◆ **Aim of the exercise**
All lines in the material below that hold "architecture" should be found and copied.

◆ **Data supplied**
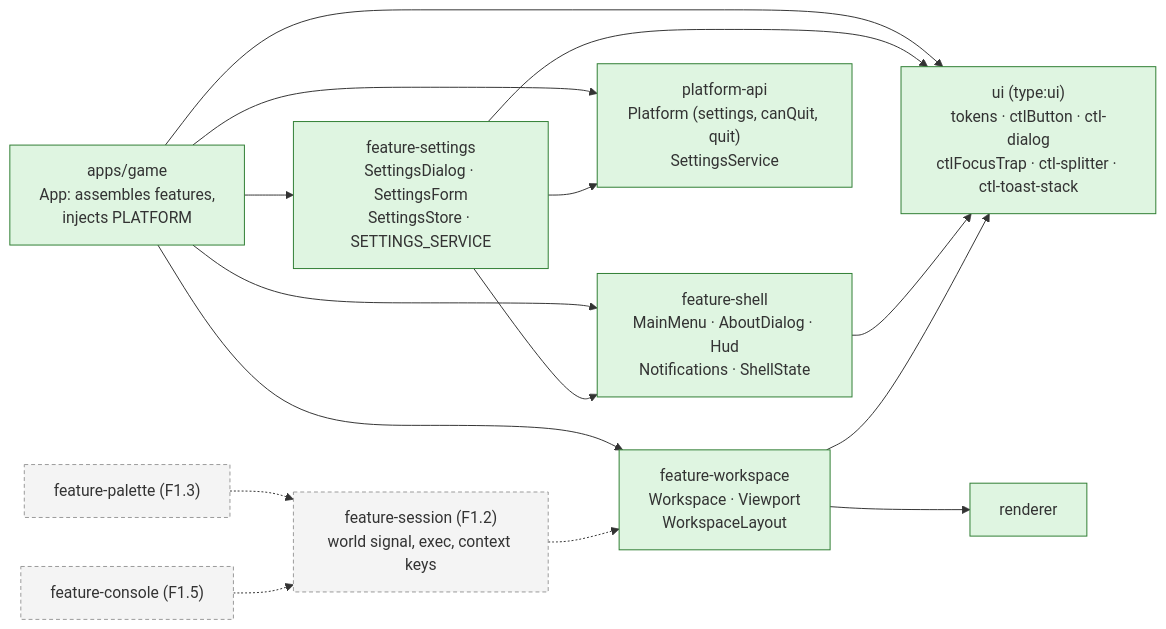
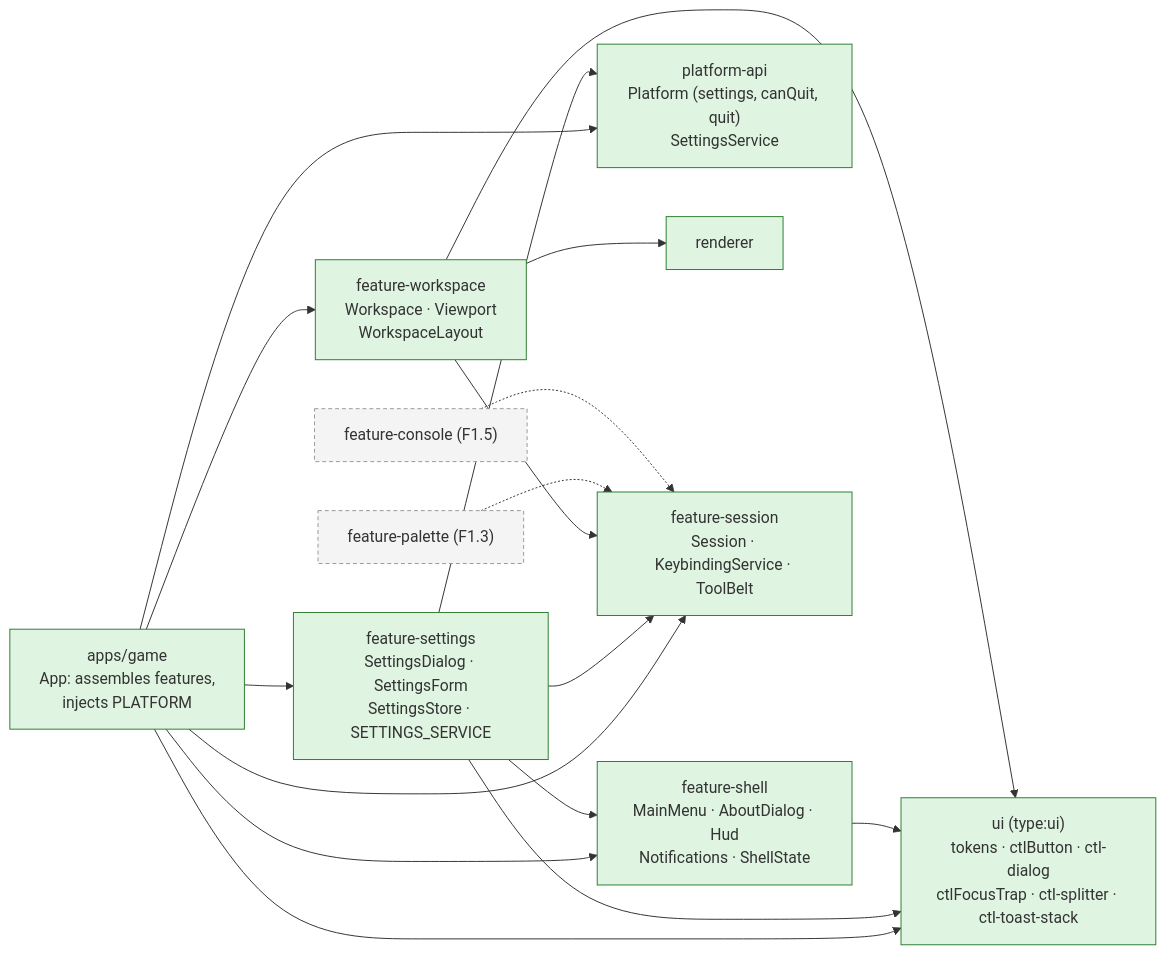
Before and after one commit to joebarbere/controls: the first of 6 diagrams in docs/architecture/ui-shell.md, drawn with Mermaid. The commit also changed other lines of this file and 50 other files, not shown here.

First line of the commit message:
feat(keybindings): F1.4 keybinding service, rebinding UI and tool belt (#8)

````diff
--- a/docs/architecture/ui-shell.md
+++ b/docs/architecture/ui-shell.md
@@ -7,23 +7,22 @@
 ```mermaid
 flowchart LR
     classDef done fill:#dff5e1,stroke:#2e7d32;
     classDef later fill:#f4f4f4,stroke:#999,stroke-dasharray: 4 3;
 
     GAME["apps/game<br/>App: assembles features,<br/>injects PLATFORM"]:::done
     SHELL["feature-shell<br/>MainMenu · AboutDialog · Hud<br/>Notifications · ShellState"]:::done
     WS["feature-workspace<br/>Workspace · Viewport<br/>WorkspaceLayout"]:::done
     SET["feature-settings<br/>SettingsDialog · SettingsForm<br/>SettingsStore · SETTINGS_SERVICE"]:::done
     UI["ui (type:ui)<br/>tokens · ctlButton · ctl-dialog<br/>ctlFocusTrap · ctl-splitter · ctl-toast-stack"]:::done
     PAPI["platform-api<br/>Platform (settings, canQuit, quit)<br/>SettingsService"]:::done
     REND["renderer"]:::done
-    SESS["feature-session (F1.2)<br/>world signal, exec, context keys"]:::later
+    SESS["feature-session<br/>Session · KeybindingService · ToolBelt"]:::done
     PAL["feature-palette (F1.3)"]:::later
     CON["feature-console (F1.5)"]:::later
 
-    GAME --> SHELL & WS & SET & UI & PAPI
-    SET --> SHELL & UI & PAPI
+    GAME --> SHELL & WS & SET & UI & PAPI & SESS
+    SET --> SHELL & UI & PAPI & SESS
     SHELL --> UI
-    WS --> UI & REND
+    WS --> UI & REND & SESS
     PAL & CON -.-> SESS
-    SESS -.-> WS
 ```
````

◆ **Response to this exercise**
Before and after one commit to joebarbere/controls: the first of 6 diagrams in docs/architecture/ui-shell.md, drawn with Mermaid. The commit also changed other lines of this file and 50 other files, not shown here.
--- a/docs/architecture/ui-shell.md
+++ b/docs/architecture/ui-shell.md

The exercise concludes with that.